*Exercise brief*.
For the entries below, state how many lines contain the word "that" and add nothing else.
-- Records for the task follows --
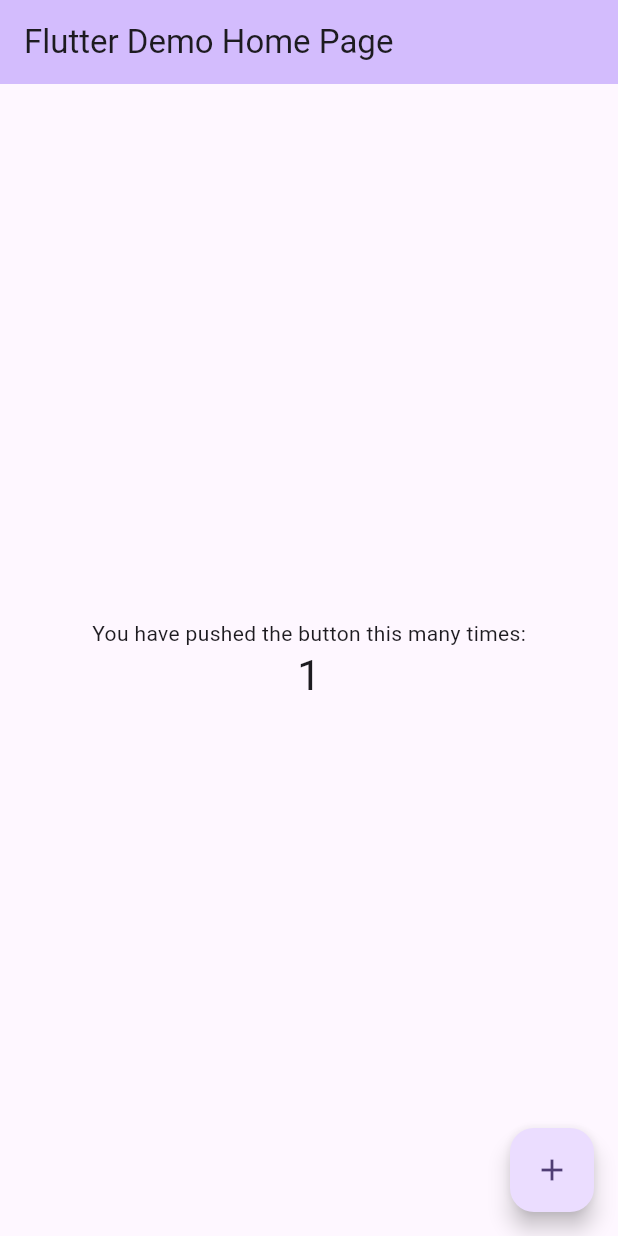
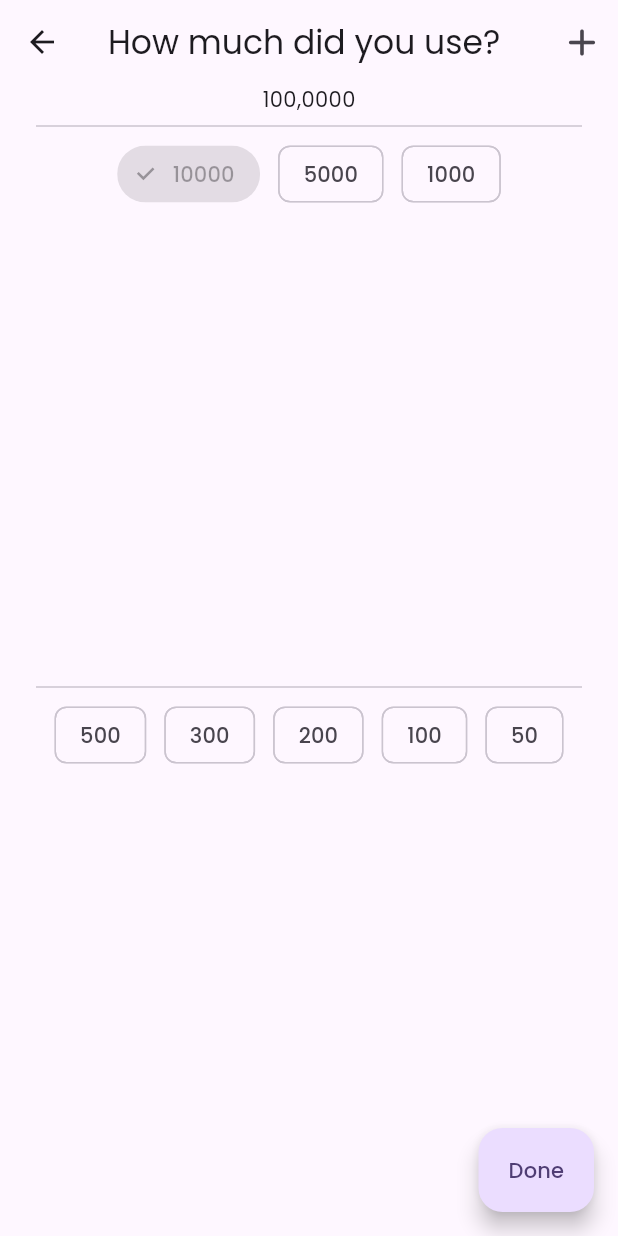
Before and after one commit to MyoThuKha/expense-tracker, a Flutter app: the screen it shows after launch, after a tap on the "add" icon, on a phone screen of 412 x 824 dp. Run offline on Flutter 3.47's test engine with Material 2 defaults, Android fonts, the phone set to English and light mode, and no system bars; our stand-ins replace google_fonts.

```diff
--- a/lib/main.dart
+++ b/lib/main.dart
@@ -1,4 +1,9 @@
+import 'package:expense_tracker/pages/create_expense.dart';
+import 'package:expense_tracker/pages/setting_page.dart';
+import 'package:expense_tracker/pages/splash_page.dart';
 import 'package:flutter/material.dart';
+import 'package:google_fonts/google_fonts.dart';
+import 'pages/home_page.dart';
 
 void main() {
   runApp(const MyApp());
@@ -7,119 +12,22 @@ void main() {
 class MyApp extends StatelessWidget {
   const MyApp({super.key});
 
-  // This widget is the root of your application.
   @override
   Widget build(BuildContext context) {
     return MaterialApp(
       title: 'Flutter Demo',
       theme: ThemeData(
-        // This is the theme of your application.
-        //
-        // TRY THIS: Try running your application with "flutter run". You'll see
-        // the application has a blue toolbar. Then, without quitting the app,
-        // try changing the seedColor in the colorScheme below to Colors.green
-        // and then invoke "hot reload" (save your changes or press the "hot
-        // reload" button in a Flutter-supported IDE, or press "r" if you used
-        // the command line to start the app).
-        //
-        // Notice that the counter didn't reset back to zero; the application
-        // state is not lost during the reload. To reset the state, use hot
-        // restart instead.
-        //
-        // This works for code too, not just values: Most code changes can be
-        // tested with just a hot reload.
         colorScheme: ColorScheme.fromSeed(seedColor: Colors.deepPurple),
+        fontFamily: GoogleFonts.poppins().fontFamily,
         useMaterial3: true,
       ),
-      home: const MyHomePage(title: 'Flutter Demo Home Page'),
+      initialRoute: '/splash',
+      routes: {
+        "/splash": (context) => const Splash(),
+        "/home": (context) => const HomePage(),
+        "/create": (context)=> const CreateExpensePage(),
+        SettingPage.routeName: (context)=> const SettingPage(),
+      },
     );
   }
 }
-
-class MyHomePage extends StatefulWidget {
-  const MyHomePage({super.key, required this.title});
-
-  // This widget is the home page of your application. It is stateful, meaning
-  // that it has a State object (defined below) that contains fields that affect
-  // how it looks.
-
-  // This class is the configuration for the state. It holds the values (in this
-  // case the title) provided by the parent (in this case the App widget) and
-  // used by the build method of the State. Fields in a Widget subclass are
-  // always marked "final".
-
-  final String title;
-
-  @override
-  State<MyHomePage> createState() => _MyHomePageState();
-}
-
-class _MyHomePageState extends State<MyHomePage> {
-  int _counter = 0;
-
-  void _incrementCounter() {
-    setState(() {
-      // This call to setState tells the Flutter framework that something has
-      // changed in this State, which causes it to rerun the build method below
-      // so that the display can reflect the updated values. If we changed
-      // _counter without calling setState(), then the build method would not be
-      // called again, and so nothing would appear to happen.
-      _counter++;
-    });
-  }
-
-  @override
-  Widget build(BuildContext context) {
-    // This method is rerun every time setState is called, for instance as done
-    // by the _incrementCounter method above.
-    //
-    // The Flutter framework has been optimized to make rerunning build methods
-    // fast, so that you can just rebuild anything that needs updating rather
-    // than having to individually change instances of widgets.
-    return Scaffold(
-      appBar: AppBar(
-        // TRY THIS: Try changing the color here to a specific color (to
-        // Colors.amber, perhaps?) and trigger a hot reload to see the AppBar
-        // change color while the other colors stay the same.
-        backgroundColor: Theme.of(context).colorScheme.inversePrimary,
-        // Here we take the value from the MyHomePage object that was created by
-        // the App.build method, and use it to set our appbar title.
-        title: Text(widget.title),
-      ),
-      body: Center(
-        // Center is a layout widget. It takes a single child and positions it
-        // in the middle of the parent.
-        child: Column(
-          // Column is also a layout widget. It takes a list of children and
-          // arranges them vertically. By default, it sizes itself to fit its
-          // children horizontally, and tries to be as tall as its parent.
-          //
-          // Column has various properties to control how it sizes itself and
-          // how it positions its children. Here we use mainAxisAlignment to
-          // center the children vertically; the main axis here is the vertical
-          // axis because Columns are vertical (the cross axis would be
-          // horizontal).
-          //
-          // TRY THIS: Invoke "debug painting" (choose the "Toggle Debug Paint"
-          // action in the IDE, or press "p" in the console), to see the
-          // wireframe for each widget.
-          mainAxisAlignment: MainAxisAlignment.center,
-          children: <Widget>[
-            const Text(
-              'You have pushed the button this many times:',
-            ),
-            Text(
-              '$_counter',
-              style: Theme.of(context).textTheme.headlineMedium,
-            ),
-          ],
-        ),
-      ),
-      floatingActionButton: FloatingActionButton(
-        onPressed: _incrementCounter,
-        tooltip: 'Increment',
-        child: const Icon(Icons.add),
-      ), // This trailing comma makes auto-formatting nicer for build methods.
-    );
-  }
-}
--- /dev/null
+++ b/lib/pages/create_expense.dart
@@ -0,0 +1,72 @@
+import 'package:flutter/material.dart';
+
+class CreateExpensePage extends StatefulWidget {
+  const CreateExpensePage({super.key});
+
+  @override
+  State<CreateExpensePage> createState() => _CreateExpensePageState();
+}
+
+class _CreateExpensePageState extends State<CreateExpensePage> {
+  List selectedItems = [];
+  @override
+  Widget build(BuildContext context) {
+    return Scaffold(
+      appBar: AppBar(
+        title: const Text("How much did you use?"),
+        centerTitle: false,
+        actions: [
+          IconButton(
+            iconSize: 30,
+            onPressed: () {},
+            icon: const Icon(
+              Icons.add_rounded,
+            ),
+          ),
+        ],
+      ),
+      body: Center(
+        child: Column(
+          children: [
+            Text("100,0000"),
+            Divider(
+              indent: 24,
+              endIndent: 24,
+            ),
+            Expanded(
+              child: Wrap(
+                spacing: 12,
+                children: [
+                  ChoiceChip(
+                    selected: true,
+                    label: Text("10000"),
+                    shape: RoundedRectangleBorder(borderRadius: BorderRadius.circular(30)),
+                  ),
+                  Chip(label: Text("5000")),
+                  Chip(label: Text("1000")),
+                ],
+              ),
+            ),
+            Divider(
+              indent: 24,
+              endIndent: 24,
+            ),
+            Expanded(
+              child: Wrap(
+                spacing: 12,
+                children: [
+                  Chip(label: Text("500")),
+                  Chip(label: Text("300")),
+                  Chip(label: Text("200")),
+                  Chip(label: Text("100")),
+                  Chip(label: Text("50")),
+                ],
+              ),
+            ),
+          ],
+        ),
+      ),
+      floatingActionButton: FloatingActionButton.extended(onPressed: () {}, label: Text("Done")),
+    );
+  }
+}
--- /dev/null
+++ b/lib/pages/home_page.dart
@@ -0,0 +1,75 @@
+import 'package:expense_tracker/pages/setting_page.dart';
+import 'package:expense_tracker/styles/text_styles.dart';
+import 'package:expense_tracker/utilities/currency.dart';
+import 'package:expense_tracker/utilities/screen_size.dart';
+import 'package:expense_tracker/widgets/list_item.dart';
+import 'package:flutter/material.dart';
+
+class HomePage extends StatelessWidget {
+  const HomePage({super.key});
+
+  final double totalAmount = 200000;
+
+  @override
+  Widget build(BuildContext context) {
+    return Scaffold(
+      appBar: AppBar(
+        automaticallyImplyLeading: false,
+        title: Text(
+          "Hello, Sam",
+          style: displayText(),
+        ),
+        centerTitle: false,
+        actions: [
+          IconButton(
+              onPressed: () {
+                Navigator.pushNamed(context, SettingPage.routeName);
+              },
+              icon: const Icon(Icons.settings_outlined)),
+        ],
+      ),
+      body: Column(
+        crossAxisAlignment: CrossAxisAlignment.start,
+        children: <Widget>[
+          Container(
+            margin: const EdgeInsets.only(left: 20),
+            padding: const EdgeInsets.only(left: 20),
+            width: ScreenSize.width,
+            height: ScreenSize.height / 3,
+            decoration: const BoxDecoration(
+              image: DecorationImage(image: AssetImage("assets/background.png"), fit: BoxFit.cover),
+            ),
+            child: Column(
+              mainAxisAlignment: MainAxisAlignment.center,
+              crossAxisAlignment: CrossAxisAlignment.start,
+              children: [
+                const Text(
+                  "Total Remaining",
+                  style: TextStyle(color: Colors.white),
+                ),
+                FittedBox(
+                  child: Text(
+                    Currency.format(totalAmount),
+                    style: const TextStyle(color: Colors.white, fontSize: 80),
+                  ),
+                ),
+              ],
+            ),
+          ),
+          const SizedBox(height: 12),
+          const Padding(
+            padding: EdgeInsets.symmetric(horizontal: 24),
+            child: ListItem(time: "3:00pm", price: "1000"),
+          ),
+        ],
+      ),
+      floatingActionButton: FloatingActionButton(
+        onPressed: () {
+          Navigator.pushNamed(context, "/create");
+        },
+        tooltip: 'Increment',
+        child: const Icon(Icons.add),
+      ),
+    );
+  }
+}
--- /dev/null
+++ b/lib/pages/splash_page.dart
@@ -0,0 +1,22 @@
+import 'package:flutter/material.dart';
+import '../utilities/screen_size.dart';
+
+class Splash extends StatelessWidget {
+  const Splash({super.key});
+
+  void goToHome(context) async {
+    await Future.delayed(const Duration(seconds: 3));
+    Navigator.pushReplacementNamed(context, "/home");
+  }
+
+  @override
+  Widget build(BuildContext context) {
+    ScreenSize().init(context);
+    goToHome(context);
+    return Scaffold(
+      body: Center(
+        child: Text("Splash Screen"),
+      ),
+    );
+  }
+}
--- /dev/null
+++ b/lib/services/storage_config.dart
@@ -0,0 +1,4 @@
+class StorageBase {
+
+
+}
--- /dev/null
+++ b/lib/styles/text_styles.dart
@@ -0,0 +1,8 @@
+import 'package:flutter/material.dart';
+
+TextStyle displayText({double? fontSize,FontWeight? fontWeight}) {
+  return TextStyle(
+    fontSize: fontSize ?? 32,
+    fontWeight: fontWeight ?? FontWeight.w500,
+  );
+}
--- /dev/null
+++ b/lib/utilities/currency.dart
@@ -0,0 +1,8 @@
+import 'package:intl/intl.dart';
+
+class Currency {
+  static String format(double amount) {
+    NumberFormat currencyFormat = NumberFormat("#,##,000");
+    return currencyFormat.format(amount);
+  }
+}
--- /dev/null
+++ b/lib/utilities/screen_size.dart
@@ -0,0 +1,11 @@
+import 'package:flutter/material.dart';
+
+class ScreenSize {
+  static double width = 0;
+  static double height = 0;
+
+  void init(BuildContext context) {
+    width = MediaQuery.of(context).size.width;
+    height = MediaQuery.of(context).size.height;
+  }
+}
--- /dev/null
+++ b/lib/widgets/list_item.dart
@@ -0,0 +1,25 @@
+import 'package:flutter/material.dart';
+
+class ListItem extends StatelessWidget {
+  final String time;
+  final String price;
+  const ListItem({super.key,required this.time,required this.price});
+
+  @override
+  Widget build(BuildContext context) {
+    return Container(
+      decoration: BoxDecoration(
+      color: Colors.grey[350],
+        borderRadius: BorderRadius.circular(24),
+      ),
+      padding: const EdgeInsets.symmetric(vertical: 24,horizontal: 12),
+      child: Column(
+        crossAxisAlignment: CrossAxisAlignment.stretch,
+        children: [
+          Text(time,style: TextStyle(fontSize: 12,color: Colors.grey[800]),),
+          Text(price,style: const TextStyle(fontSize: 24),),
+        ],
+      ),
+    );
+  }
+}
```
Also changed, not shown: lib/aspect_test.dart (added, +58 -0 lines), lib/pages/setting_page.dart (added, +41 -0 lines), pubspec.yaml (+8 -4 lines), assets/background.png (added), pubspec.lock, 12 other files.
-- Records for the task concluded --
*Output*.
6